Narcan to be distributed at SCUSD schools

Narcan will be distributed to all schools in the Sacramento City Unified School District starting Monday, following a unanimous vote from the board of education.

This decision comes after a state alert about a “new trend called ‘Rainbow Fentanyl,’” an extremely potent synthetic opioid, a district press release stated.

According to the Sacramento County Opioid Coalition, there were 174 opioid-related deaths in Sacramento County last year in those as young as 15 years old.

“Tonight, the SCUSD School Board took action against the frightening and heartbreaking opioid epidemic,” said SCUSD Board President Christina Pritchett in the press release. “I am proud that NARCAN will be distributed at all SCUSD school sites, and that staff will be trained to use this life-saving medication. This will help save lives in the event of an opioid-related overdose or poisoning on a school campus.”

What is Narcan?

Narcan, a brand of naloxone, is a medication that is used to stabilize a person during a drug overdose. It can be administered in three different forms: a single shot; an auto-injectable, which looks a lot like an epipen; and a nasal spray.

The district will be distributing nasal spray. According to the Narcan website, this method can reverse an overdose in two to three minutes.

The school board also stated that schools in Sacramento have “a number of emergency and rescue measures at their disposal, including AEDs to restart heart rhythms, Epi-Pen auto-injectors in the case of a severe allergic reaction, and now Narcan nasal spray.”

How will Narcan be administrated at schools?

Staff will receive training on administration, the press release stated.

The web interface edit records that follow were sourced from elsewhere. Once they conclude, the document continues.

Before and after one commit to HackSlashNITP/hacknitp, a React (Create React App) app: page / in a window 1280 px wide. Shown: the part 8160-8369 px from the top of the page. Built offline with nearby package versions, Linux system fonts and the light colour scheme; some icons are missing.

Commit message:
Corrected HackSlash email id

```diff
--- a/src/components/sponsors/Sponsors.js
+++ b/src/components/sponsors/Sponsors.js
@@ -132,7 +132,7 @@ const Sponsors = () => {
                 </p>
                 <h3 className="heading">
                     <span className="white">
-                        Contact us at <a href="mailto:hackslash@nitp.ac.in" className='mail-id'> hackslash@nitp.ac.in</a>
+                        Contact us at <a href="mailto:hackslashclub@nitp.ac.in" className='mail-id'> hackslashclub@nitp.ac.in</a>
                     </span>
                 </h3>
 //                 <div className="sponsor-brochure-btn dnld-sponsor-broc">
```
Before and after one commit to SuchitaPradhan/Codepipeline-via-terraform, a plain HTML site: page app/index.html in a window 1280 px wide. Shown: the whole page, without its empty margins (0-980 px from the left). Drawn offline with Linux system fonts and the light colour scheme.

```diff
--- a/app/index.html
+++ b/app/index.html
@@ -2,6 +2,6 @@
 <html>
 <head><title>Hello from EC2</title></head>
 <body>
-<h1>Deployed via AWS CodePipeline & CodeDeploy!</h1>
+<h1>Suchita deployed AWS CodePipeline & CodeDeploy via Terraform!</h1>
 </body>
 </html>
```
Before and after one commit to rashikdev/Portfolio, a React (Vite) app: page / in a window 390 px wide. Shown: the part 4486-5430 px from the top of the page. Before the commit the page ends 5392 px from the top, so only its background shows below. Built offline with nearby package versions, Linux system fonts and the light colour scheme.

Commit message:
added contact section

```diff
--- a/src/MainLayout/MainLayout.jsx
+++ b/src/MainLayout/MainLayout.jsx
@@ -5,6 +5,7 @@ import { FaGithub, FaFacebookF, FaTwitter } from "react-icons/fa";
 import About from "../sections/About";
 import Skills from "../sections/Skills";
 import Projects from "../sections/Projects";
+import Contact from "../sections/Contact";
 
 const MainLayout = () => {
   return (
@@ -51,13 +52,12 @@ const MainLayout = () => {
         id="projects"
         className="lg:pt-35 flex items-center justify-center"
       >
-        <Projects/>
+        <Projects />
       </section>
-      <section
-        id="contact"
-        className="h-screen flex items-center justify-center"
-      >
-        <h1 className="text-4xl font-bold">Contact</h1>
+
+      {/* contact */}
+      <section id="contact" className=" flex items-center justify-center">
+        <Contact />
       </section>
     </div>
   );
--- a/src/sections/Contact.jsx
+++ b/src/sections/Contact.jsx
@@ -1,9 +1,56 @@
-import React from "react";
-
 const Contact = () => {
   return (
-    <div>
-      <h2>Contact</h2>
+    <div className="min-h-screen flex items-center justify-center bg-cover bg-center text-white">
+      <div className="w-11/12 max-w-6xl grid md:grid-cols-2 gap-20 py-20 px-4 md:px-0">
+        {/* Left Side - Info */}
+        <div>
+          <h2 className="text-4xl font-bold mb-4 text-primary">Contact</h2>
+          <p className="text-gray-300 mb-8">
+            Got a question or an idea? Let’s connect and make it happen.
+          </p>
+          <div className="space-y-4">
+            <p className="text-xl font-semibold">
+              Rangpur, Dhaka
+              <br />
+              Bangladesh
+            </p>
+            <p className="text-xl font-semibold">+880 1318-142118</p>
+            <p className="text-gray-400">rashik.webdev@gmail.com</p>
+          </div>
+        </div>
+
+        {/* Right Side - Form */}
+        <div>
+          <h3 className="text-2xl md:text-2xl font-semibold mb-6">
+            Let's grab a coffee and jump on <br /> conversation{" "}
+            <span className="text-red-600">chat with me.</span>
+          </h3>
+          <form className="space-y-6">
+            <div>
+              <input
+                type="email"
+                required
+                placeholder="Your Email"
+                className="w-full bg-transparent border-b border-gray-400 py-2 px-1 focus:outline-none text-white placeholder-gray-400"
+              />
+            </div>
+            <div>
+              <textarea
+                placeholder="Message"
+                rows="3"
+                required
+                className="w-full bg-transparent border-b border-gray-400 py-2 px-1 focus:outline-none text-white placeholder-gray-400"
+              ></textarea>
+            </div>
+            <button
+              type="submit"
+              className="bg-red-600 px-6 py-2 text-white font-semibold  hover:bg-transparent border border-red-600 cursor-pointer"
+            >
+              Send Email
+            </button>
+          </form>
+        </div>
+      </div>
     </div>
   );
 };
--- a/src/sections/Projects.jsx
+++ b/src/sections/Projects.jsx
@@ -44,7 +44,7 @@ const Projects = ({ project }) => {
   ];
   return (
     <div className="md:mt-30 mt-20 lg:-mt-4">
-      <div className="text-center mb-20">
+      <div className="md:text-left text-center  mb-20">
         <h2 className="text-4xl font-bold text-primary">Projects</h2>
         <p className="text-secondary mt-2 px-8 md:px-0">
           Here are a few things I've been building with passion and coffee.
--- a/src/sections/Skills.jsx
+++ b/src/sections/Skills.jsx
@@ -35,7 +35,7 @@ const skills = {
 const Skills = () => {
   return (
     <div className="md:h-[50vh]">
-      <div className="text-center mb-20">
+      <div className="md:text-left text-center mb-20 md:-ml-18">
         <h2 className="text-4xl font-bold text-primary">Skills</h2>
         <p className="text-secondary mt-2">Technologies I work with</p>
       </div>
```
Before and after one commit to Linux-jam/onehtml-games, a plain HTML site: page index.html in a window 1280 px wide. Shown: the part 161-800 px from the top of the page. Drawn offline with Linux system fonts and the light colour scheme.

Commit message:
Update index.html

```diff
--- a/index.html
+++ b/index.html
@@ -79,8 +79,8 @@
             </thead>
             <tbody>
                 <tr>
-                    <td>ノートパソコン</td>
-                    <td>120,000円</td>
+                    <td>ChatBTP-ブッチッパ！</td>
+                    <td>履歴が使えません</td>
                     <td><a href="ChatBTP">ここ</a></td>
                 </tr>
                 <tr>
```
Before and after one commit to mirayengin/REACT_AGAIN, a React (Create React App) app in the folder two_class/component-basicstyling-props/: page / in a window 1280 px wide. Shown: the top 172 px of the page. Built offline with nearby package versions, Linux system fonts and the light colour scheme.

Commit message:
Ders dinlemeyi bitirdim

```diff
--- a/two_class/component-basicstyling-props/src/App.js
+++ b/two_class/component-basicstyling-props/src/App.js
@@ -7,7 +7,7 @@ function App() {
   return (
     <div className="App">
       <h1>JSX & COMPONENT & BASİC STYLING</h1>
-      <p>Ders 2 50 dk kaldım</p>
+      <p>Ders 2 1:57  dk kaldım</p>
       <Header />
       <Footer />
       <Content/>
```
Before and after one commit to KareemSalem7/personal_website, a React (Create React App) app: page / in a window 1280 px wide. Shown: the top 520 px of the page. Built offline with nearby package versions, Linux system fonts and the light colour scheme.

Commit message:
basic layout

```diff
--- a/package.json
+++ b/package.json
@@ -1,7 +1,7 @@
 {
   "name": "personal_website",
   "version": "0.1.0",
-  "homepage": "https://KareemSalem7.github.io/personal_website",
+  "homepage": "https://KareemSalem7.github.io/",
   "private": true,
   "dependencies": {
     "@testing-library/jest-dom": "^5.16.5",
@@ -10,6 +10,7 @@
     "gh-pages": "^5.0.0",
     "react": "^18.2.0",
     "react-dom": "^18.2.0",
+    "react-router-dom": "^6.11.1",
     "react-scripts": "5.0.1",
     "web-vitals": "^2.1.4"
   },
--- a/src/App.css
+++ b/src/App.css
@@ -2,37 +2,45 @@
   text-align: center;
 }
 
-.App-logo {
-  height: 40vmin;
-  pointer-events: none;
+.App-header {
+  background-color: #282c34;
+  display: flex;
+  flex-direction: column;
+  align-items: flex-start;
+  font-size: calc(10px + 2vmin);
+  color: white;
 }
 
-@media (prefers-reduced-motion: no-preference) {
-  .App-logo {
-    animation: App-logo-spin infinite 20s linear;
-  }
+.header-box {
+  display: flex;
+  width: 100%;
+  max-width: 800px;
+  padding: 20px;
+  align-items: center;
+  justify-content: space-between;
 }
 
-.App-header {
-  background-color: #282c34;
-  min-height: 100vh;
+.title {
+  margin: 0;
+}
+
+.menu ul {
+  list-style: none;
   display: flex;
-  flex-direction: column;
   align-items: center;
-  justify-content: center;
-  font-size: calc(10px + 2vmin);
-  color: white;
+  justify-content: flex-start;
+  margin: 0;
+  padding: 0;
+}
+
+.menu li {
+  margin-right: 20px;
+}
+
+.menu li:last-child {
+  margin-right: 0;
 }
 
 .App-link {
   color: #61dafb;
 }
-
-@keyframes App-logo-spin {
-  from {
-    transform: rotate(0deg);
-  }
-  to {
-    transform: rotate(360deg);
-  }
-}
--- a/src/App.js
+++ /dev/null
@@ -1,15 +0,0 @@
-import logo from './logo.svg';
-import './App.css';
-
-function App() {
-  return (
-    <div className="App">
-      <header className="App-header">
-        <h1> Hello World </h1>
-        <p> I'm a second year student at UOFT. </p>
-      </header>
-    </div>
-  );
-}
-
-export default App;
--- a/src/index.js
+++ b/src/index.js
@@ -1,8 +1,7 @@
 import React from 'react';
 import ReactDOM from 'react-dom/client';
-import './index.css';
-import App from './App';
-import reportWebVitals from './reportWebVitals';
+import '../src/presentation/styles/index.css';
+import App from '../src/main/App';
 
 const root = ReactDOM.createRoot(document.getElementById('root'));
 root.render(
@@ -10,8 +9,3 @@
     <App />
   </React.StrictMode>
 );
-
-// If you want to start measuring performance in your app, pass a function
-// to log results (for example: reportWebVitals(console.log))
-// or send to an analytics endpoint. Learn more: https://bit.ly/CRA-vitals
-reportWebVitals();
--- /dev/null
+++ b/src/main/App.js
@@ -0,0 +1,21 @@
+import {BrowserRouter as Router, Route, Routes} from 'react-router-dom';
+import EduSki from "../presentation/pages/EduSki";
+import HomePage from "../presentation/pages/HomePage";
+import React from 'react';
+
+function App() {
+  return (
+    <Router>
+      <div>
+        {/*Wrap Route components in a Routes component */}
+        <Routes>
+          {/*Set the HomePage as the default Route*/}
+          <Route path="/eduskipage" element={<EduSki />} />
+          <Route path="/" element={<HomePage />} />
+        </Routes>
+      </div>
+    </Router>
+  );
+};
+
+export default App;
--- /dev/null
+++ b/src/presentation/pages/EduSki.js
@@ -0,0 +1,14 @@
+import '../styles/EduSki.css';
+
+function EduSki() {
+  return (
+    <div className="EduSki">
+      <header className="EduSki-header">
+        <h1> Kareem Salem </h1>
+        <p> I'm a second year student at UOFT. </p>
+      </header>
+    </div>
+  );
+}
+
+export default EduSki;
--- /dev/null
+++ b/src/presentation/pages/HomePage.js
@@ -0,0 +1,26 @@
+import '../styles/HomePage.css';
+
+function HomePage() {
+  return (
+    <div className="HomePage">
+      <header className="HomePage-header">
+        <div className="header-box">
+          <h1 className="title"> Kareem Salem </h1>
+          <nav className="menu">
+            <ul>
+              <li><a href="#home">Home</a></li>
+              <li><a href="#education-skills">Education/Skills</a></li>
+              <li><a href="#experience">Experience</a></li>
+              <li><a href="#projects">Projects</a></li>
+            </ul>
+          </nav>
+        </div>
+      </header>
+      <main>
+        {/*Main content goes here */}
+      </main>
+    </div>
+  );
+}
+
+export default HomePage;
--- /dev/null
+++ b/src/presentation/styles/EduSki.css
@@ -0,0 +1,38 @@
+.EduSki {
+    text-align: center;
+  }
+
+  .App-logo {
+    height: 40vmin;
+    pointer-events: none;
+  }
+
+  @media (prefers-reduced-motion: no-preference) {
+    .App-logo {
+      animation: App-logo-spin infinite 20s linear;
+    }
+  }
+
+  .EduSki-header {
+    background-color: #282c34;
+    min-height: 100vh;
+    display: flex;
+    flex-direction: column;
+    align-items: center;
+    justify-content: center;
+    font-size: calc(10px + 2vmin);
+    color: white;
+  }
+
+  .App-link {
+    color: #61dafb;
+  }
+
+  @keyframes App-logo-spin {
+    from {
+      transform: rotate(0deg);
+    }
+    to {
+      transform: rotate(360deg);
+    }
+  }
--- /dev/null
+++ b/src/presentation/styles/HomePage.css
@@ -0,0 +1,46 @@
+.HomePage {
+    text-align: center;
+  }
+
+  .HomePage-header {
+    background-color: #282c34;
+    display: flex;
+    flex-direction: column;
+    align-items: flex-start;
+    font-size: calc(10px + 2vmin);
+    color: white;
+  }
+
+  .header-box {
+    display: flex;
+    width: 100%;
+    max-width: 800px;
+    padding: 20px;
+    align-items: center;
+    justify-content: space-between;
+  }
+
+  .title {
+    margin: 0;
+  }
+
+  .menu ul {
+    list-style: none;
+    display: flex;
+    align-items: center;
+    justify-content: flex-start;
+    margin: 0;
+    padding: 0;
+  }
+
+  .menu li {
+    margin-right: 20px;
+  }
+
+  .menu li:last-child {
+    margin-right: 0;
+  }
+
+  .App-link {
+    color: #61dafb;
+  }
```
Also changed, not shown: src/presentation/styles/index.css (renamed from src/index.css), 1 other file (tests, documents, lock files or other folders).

The board policy states: “When allowed by law, medication prescribed to a student by an authorized health care provider may be administered by a school nurse or, when a school nurse or other medically licensed person is unavailable and the physician has authorized administration of medication by unlicensed personnel for a particular student, by other designated school personnel with appropriate training.”

Awareness is important

The district is urging parents to have open and honest conversations with their children about the risks of taking pills that are not administered by a trained professional.

“Rainbow fentanyl—fentanyl pills and powder that come in a variety of bright colors, shapes, and sizes—is a deliberate effort by drug traffickers to drive addiction amongst kids and young adults,” said DEA Administrator Anne Milgram in an August press release.

The different colors in the pills can sometimes pass as candy, which is why the district also encourages parents to show their kids what the drug looks like so that they can be aware.